ACTIVITY:
Every entry must appear in the output exactly as it does here.

(Version difference data)
=====

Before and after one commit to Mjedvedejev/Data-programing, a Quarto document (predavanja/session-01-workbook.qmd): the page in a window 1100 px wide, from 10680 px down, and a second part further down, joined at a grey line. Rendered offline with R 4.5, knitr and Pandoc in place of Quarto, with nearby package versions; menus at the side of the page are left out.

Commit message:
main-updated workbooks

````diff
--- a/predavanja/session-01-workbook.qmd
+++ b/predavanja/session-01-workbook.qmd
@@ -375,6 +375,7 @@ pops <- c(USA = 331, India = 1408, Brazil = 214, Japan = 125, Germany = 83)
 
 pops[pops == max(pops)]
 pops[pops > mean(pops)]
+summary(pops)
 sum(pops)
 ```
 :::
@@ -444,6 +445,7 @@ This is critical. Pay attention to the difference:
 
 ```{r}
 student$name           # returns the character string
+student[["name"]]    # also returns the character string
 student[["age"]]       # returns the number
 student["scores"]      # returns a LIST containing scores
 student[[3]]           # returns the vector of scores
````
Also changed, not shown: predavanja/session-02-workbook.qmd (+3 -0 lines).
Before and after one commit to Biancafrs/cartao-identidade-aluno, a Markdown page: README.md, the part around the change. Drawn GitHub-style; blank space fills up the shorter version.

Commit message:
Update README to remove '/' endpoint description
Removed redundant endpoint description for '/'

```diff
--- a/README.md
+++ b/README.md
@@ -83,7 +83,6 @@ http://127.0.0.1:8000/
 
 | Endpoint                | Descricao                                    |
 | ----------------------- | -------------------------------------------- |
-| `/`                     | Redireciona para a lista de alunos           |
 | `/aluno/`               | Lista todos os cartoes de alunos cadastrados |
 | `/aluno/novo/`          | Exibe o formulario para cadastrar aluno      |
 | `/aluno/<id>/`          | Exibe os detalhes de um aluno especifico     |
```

=====

TASK RESULT:
Before and after one commit to Mjedvedejev/Data-programing, a Quarto document (predavanja/session-01-workbook.qmd): the page in a window 1100 px wide, from 10680 px down, and a second part further down, joined at a grey line. Rendered offline with R 4.5, knitr and Pandoc in place of Quarto, with nearby package versions; menus at the side of the page are left out.

Commit message:
main-updated workbooks

````diff
--- a/predavanja/session-01-workbook.qmd
+++ b/predavanja/session-01-workbook.qmd
@@ -375,6 +375,7 @@ pops <- c(USA = 331, India = 1408, Brazil = 214, Japan = 125, Germany = 83)
 
 pops[pops == max(pops)]
 pops[pops > mean(pops)]
+summary(pops)
 sum(pops)
 ```
 :::
@@ -444,6 +445,7 @@ This is critical. Pay attention to the difference:
 
 ```{r}
 student$name           # returns the character string
+student[["name"]]    # also returns the character string
 student[["age"]]       # returns the number
 student["scores"]      # returns a LIST containing scores
 student[[3]]           # returns the vector of scores
````
Also changed, not shown: predavanja/session-02-workbook.qmd (+3 -0 lines).
Before and after one commit to Biancafrs/cartao-identidade-aluno, a Markdown page: README.md, the part around the change. Drawn GitHub-style; blank space fills up the shorter version.

Commit message:
Update README to remove '/' endpoint description
Removed redundant endpoint description for '/'

```diff
--- a/README.md
+++ b/README.md
@@ -83,7 +83,6 @@ http://127.0.0.1:8000/
 
 | Endpoint                | Descricao                                    |
 | ----------------------- | -------------------------------------------- |
-| `/`                     | Redireciona para a lista de alunos           |
 | `/aluno/`               | Lista todos os cartoes de alunos cadastrados |
 | `/aluno/novo/`          | Exibe o formulario para cadastrar aluno      |
 | `/aluno/<id>/`          | Exibe os detalhes de um aluno especifico     |
```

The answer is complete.